> _Prompt_
Search for the word "media" in the entries. Each line that holds it should be copied.

__________________________________________________

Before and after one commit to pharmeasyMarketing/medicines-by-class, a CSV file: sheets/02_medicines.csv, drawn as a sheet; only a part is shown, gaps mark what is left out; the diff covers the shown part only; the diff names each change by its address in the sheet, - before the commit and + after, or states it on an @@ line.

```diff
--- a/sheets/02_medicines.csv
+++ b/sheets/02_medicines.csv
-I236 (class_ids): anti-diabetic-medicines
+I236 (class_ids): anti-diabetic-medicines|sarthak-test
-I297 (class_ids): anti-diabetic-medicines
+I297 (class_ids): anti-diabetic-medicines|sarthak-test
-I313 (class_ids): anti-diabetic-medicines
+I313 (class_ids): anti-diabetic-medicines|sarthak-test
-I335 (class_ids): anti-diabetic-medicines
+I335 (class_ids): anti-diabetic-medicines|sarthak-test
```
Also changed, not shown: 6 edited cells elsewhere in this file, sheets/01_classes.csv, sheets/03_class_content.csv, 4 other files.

__________________________________________________

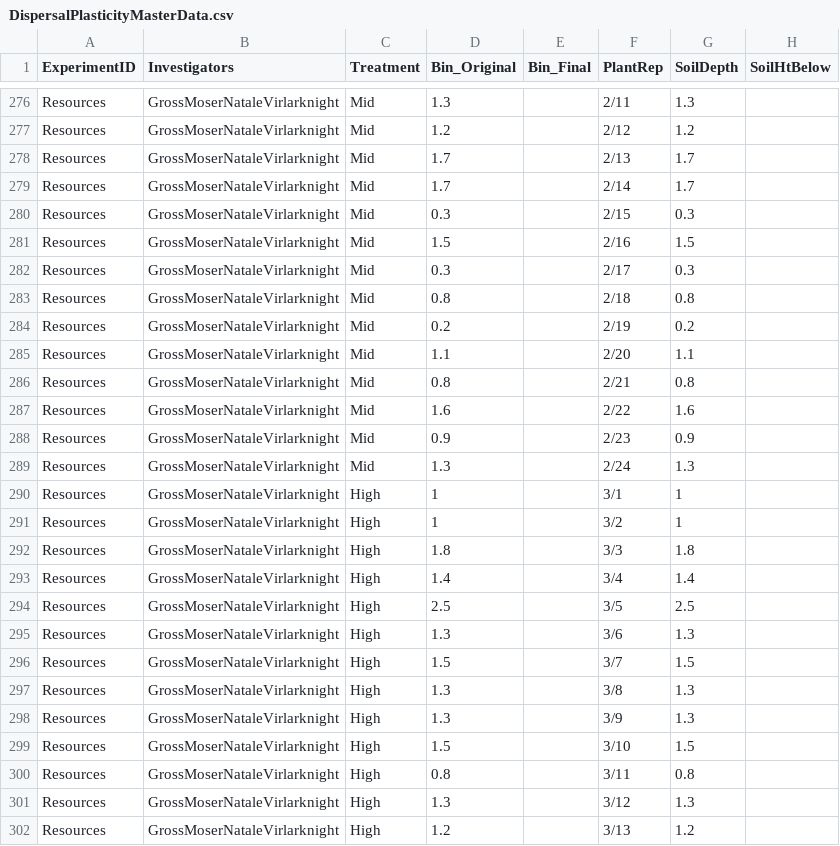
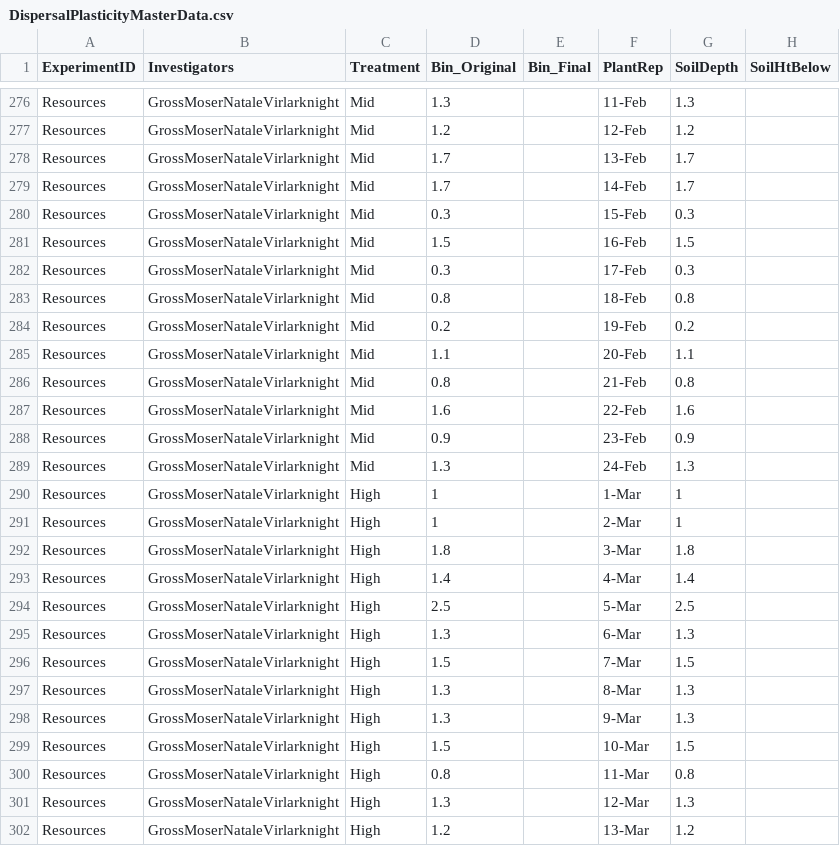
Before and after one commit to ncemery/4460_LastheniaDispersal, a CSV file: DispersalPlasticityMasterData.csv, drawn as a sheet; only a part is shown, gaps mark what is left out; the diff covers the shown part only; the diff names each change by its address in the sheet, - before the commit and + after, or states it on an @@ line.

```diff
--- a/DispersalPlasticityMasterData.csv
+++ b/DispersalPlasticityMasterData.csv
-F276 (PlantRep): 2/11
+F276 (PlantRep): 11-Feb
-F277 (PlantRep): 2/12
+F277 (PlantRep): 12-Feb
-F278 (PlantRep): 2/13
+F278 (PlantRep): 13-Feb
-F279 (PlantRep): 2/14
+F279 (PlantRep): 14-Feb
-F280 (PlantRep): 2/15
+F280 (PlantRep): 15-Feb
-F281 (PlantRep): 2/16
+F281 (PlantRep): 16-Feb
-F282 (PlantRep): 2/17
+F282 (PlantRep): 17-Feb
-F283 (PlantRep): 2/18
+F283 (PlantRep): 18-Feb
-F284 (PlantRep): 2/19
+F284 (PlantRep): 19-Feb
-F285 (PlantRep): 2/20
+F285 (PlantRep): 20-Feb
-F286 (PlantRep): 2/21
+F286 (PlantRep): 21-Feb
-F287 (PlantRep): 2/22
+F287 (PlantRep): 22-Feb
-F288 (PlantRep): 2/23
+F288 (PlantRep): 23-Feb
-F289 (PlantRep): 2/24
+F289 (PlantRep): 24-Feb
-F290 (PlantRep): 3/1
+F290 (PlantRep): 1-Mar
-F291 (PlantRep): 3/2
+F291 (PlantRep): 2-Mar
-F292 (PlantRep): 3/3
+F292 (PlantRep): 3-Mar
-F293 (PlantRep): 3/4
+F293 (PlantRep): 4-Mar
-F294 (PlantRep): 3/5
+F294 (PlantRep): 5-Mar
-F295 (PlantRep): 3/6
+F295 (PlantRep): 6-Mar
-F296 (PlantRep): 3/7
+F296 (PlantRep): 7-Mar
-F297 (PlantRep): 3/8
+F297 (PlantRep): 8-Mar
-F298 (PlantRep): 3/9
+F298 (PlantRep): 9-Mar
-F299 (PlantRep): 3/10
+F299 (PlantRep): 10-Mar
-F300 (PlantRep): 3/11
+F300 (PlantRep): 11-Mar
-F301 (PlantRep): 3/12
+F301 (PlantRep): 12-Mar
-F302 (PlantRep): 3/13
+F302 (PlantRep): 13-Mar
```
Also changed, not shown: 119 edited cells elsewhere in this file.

__________________________________________________

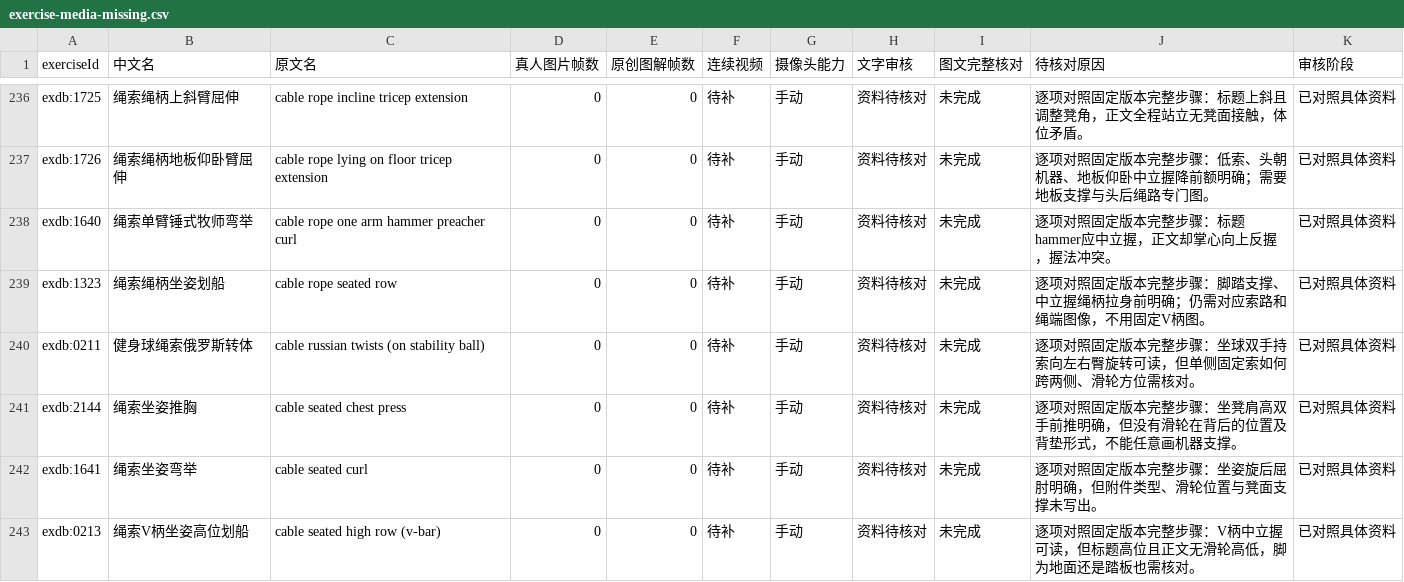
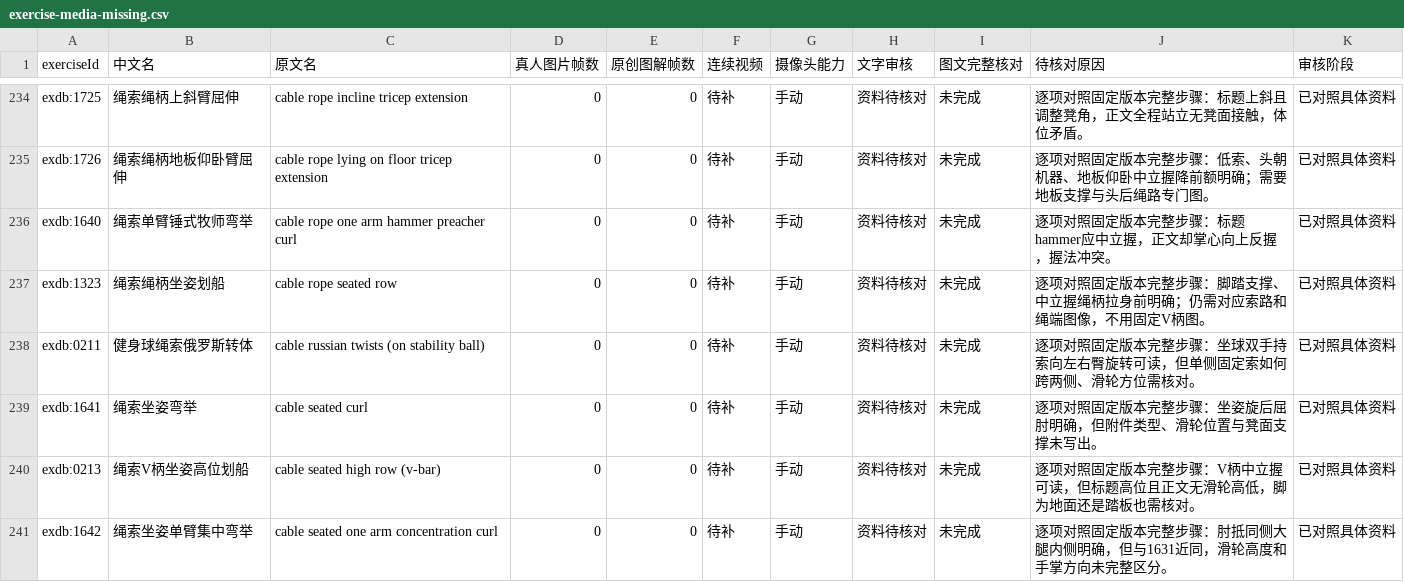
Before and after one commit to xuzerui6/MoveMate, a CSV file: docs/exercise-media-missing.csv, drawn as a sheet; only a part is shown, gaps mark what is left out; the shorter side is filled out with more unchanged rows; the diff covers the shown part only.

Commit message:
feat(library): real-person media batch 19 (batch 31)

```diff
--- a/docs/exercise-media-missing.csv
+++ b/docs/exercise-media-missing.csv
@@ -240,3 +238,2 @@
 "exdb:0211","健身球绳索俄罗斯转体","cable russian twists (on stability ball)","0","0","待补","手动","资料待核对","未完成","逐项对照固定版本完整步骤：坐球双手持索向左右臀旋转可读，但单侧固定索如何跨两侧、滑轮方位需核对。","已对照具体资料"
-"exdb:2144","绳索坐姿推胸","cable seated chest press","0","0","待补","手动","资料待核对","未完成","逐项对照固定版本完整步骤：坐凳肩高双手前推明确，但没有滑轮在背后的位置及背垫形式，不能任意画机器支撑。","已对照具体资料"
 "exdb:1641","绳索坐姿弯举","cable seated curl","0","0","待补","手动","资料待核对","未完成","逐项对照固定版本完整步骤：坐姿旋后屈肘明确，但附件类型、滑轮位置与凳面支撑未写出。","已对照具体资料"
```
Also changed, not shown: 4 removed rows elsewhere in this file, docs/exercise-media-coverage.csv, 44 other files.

__________________________________________________

> _Solution for this problem_
Before and after one commit to xuzerui6/MoveMate, a CSV file: docs/exercise-media-missing.csv, drawn as a sheet; only a part is shown, gaps mark what is left out; the shorter side is filled out with more unchanged rows; the diff covers the shown part only.
feat(library): real-person media batch 19 (batch 31)
--- a/docs/exercise-media-missing.csv
+++ b/docs/exercise-media-missing.csv
Also changed, not shown: 4 removed rows elsewhere in this file, docs/exercise-media-coverage.csv, 44 other files.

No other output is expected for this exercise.